Conservation sciences

Learning from ancient materials in order to develop building materials of the future

Many historical building materials - such as ancient Roman concrete - are extremely hardwearing and therefore far superior to modern materials. What makes these materials so durable? Is it possible to transfer these properties to new building materials? An interdisciplinary team from the field of conservation and materials science is exploring this topic.

Our focus is on understanding the various properties of the materials used by our predecessors and on transferring them to future applications. With our research work, which covers the areas of historical building materials, conservation and materials development, we are laying the foundation both for innovative approaches to the development of modern industrial products and for new ways of preserving existing cultural heritage.

Historical building materials

We analyze historical building materials both on existing buildings on site and in our laboratories. Our methods cover the entire spectrum, from macro through meso right down to the nano scale. The aim is not only to determine the compositions and raw materials, but also to understand and quantify aging processes.

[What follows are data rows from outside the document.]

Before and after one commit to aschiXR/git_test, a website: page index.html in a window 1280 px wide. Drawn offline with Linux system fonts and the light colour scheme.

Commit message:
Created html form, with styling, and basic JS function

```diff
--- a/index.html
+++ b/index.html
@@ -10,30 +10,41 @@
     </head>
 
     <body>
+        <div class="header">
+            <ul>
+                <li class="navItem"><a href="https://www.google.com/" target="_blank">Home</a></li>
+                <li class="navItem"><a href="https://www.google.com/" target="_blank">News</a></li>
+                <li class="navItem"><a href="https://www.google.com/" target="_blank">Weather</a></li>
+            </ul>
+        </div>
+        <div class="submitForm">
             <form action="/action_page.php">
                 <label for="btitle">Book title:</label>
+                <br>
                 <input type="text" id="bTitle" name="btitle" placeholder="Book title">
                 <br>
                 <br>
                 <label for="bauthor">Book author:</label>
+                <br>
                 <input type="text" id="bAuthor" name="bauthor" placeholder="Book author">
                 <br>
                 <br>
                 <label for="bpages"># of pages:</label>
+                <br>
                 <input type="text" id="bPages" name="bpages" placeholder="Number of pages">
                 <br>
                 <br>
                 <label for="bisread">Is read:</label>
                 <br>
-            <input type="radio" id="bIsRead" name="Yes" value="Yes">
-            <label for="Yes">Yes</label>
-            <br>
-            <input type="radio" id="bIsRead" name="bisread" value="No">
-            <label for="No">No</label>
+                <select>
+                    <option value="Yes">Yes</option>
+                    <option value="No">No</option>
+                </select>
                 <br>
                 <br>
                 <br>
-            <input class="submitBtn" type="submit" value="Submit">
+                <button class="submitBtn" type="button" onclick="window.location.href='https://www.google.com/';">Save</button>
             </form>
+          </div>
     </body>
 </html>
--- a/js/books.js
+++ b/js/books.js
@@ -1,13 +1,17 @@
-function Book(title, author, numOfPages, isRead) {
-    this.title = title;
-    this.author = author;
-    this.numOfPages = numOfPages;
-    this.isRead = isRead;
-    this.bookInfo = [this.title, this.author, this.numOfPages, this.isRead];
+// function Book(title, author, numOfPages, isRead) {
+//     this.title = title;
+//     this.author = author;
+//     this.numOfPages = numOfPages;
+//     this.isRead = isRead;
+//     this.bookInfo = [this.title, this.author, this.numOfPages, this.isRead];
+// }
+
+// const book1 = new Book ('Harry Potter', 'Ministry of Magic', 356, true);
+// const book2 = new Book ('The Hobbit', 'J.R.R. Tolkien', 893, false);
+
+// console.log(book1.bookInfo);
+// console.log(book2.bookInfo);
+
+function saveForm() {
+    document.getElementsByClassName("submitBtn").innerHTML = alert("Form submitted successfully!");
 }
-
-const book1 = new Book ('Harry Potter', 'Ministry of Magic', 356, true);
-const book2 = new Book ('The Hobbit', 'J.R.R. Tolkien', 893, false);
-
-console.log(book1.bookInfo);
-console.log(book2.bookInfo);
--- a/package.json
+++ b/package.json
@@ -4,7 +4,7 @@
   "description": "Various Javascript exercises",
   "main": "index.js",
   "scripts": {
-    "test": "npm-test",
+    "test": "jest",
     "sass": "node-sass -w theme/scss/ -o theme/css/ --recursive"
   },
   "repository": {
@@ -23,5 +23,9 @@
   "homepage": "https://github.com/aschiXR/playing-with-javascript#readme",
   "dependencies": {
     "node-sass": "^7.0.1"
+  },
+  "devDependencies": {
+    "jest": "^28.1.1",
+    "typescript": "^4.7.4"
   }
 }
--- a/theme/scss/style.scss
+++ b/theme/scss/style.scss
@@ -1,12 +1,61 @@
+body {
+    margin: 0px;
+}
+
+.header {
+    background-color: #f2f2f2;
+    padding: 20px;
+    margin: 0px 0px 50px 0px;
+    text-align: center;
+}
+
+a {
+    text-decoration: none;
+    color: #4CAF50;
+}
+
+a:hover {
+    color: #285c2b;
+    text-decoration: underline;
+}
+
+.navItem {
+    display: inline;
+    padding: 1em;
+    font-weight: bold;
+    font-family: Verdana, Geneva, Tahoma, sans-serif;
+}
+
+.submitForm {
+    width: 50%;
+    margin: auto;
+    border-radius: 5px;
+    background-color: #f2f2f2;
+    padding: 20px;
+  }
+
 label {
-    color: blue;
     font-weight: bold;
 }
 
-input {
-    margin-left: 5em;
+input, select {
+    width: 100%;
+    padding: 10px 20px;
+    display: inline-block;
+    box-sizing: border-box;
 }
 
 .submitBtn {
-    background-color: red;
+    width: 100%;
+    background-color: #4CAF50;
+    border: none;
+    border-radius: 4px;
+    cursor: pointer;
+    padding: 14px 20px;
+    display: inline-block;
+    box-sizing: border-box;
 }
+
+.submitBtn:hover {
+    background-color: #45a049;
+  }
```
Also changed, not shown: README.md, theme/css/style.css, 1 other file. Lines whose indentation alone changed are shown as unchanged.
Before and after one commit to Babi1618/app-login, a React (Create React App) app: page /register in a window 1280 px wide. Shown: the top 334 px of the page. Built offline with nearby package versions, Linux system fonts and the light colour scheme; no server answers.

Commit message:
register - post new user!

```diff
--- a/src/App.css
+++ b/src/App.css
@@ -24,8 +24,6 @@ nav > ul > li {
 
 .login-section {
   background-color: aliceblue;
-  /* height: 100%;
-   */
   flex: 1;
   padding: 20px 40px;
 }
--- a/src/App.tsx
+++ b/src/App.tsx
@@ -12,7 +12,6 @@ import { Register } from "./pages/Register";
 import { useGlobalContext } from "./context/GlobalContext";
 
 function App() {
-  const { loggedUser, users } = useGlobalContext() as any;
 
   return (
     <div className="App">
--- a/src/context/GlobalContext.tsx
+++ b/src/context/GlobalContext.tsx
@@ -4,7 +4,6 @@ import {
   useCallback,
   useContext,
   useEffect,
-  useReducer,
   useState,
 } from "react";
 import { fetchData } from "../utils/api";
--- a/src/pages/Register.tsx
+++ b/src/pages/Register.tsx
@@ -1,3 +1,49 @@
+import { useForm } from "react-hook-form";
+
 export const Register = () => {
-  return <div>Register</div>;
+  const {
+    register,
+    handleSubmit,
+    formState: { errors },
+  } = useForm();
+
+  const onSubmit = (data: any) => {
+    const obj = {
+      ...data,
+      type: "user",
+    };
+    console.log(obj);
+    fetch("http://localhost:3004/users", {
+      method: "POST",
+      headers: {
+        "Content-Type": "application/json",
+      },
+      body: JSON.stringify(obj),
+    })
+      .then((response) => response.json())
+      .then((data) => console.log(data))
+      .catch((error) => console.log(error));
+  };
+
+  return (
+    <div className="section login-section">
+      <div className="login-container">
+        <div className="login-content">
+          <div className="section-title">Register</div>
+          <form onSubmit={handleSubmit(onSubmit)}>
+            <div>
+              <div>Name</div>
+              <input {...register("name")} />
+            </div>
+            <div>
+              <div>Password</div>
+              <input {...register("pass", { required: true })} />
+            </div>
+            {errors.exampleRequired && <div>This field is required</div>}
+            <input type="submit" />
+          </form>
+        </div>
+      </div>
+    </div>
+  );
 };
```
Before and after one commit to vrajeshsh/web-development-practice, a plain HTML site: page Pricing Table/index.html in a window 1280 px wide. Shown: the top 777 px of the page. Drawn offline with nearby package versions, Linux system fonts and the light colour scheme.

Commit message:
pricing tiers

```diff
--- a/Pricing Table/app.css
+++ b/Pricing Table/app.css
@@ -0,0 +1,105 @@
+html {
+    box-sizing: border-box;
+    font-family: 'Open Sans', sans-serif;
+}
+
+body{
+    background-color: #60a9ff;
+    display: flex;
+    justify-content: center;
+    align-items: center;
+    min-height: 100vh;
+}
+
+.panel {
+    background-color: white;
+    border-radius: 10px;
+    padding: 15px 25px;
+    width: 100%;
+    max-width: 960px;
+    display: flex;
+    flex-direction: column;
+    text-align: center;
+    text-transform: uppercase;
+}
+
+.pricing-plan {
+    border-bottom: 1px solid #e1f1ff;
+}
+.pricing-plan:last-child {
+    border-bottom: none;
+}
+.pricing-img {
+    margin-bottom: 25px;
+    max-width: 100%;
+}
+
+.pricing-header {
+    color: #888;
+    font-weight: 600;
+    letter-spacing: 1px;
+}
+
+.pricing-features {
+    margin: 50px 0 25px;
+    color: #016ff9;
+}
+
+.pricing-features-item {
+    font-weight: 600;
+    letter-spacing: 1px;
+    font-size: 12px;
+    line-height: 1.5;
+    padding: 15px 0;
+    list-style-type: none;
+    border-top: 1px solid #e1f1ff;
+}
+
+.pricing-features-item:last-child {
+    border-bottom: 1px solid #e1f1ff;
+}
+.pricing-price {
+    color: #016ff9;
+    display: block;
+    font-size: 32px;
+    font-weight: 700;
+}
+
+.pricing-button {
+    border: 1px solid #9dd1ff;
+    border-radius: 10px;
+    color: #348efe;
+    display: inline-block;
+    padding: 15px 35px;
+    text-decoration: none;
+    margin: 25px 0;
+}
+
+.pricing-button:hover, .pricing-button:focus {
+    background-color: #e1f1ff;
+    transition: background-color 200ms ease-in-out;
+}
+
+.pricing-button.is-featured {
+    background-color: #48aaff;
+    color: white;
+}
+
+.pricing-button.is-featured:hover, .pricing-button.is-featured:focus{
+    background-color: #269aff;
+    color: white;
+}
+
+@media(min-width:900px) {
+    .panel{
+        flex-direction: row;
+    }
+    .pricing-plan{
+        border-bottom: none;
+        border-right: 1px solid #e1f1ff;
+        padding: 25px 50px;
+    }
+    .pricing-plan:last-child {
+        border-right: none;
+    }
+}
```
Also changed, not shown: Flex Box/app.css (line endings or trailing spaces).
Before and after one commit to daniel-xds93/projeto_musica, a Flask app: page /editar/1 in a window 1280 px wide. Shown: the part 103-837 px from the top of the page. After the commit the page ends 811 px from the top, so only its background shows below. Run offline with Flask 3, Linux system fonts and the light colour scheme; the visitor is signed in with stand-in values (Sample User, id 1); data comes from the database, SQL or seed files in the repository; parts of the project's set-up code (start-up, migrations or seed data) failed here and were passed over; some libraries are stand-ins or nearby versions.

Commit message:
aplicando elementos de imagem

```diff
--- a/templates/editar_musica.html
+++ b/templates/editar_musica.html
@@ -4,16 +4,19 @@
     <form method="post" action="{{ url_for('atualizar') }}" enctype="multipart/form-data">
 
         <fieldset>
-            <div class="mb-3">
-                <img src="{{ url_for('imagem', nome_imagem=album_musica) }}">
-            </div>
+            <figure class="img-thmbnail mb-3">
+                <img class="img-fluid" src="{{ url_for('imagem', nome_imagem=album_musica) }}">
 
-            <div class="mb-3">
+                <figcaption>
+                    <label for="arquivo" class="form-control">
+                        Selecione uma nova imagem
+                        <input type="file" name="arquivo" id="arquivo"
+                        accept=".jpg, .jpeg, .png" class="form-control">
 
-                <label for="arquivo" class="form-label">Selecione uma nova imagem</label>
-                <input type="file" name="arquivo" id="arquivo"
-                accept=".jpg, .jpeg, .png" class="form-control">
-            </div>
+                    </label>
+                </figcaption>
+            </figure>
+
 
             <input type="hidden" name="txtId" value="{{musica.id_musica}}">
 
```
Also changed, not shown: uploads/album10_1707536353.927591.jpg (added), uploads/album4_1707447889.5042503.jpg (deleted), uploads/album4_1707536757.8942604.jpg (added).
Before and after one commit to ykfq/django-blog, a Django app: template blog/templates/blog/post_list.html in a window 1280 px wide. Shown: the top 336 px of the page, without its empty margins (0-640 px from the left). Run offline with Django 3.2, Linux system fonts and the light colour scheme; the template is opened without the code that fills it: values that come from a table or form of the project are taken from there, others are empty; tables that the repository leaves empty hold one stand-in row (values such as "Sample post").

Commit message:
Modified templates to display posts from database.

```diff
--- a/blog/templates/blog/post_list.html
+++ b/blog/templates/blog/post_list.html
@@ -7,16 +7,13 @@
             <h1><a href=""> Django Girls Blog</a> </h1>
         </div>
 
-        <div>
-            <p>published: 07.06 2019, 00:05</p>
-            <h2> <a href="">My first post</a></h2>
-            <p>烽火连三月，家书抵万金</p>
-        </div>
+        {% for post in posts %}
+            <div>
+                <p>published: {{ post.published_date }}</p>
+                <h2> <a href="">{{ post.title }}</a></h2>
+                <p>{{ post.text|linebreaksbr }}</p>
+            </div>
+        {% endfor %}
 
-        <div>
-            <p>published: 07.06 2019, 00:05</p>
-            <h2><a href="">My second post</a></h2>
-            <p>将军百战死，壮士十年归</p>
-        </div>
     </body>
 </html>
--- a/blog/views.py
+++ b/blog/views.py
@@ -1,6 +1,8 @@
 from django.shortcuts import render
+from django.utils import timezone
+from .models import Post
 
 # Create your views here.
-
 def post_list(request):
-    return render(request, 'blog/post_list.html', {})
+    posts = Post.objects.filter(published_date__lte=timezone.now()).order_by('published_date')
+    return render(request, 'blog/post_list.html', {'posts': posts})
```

The results of our analyses of historical building materials flow into applied conservation methods. We aim at reconstructing historical materials as well as at developing tailored restoration plasters and other conservation materials. Findings from long-term studies also contribute to sustainable conservation practices.

Material development

Antique building materials that are extremely hardwearing and have exceptional material properties are a source of inspiration for us today as we develop building materials for the 21st century. Resource efficiency and durability are key aspects of our research work.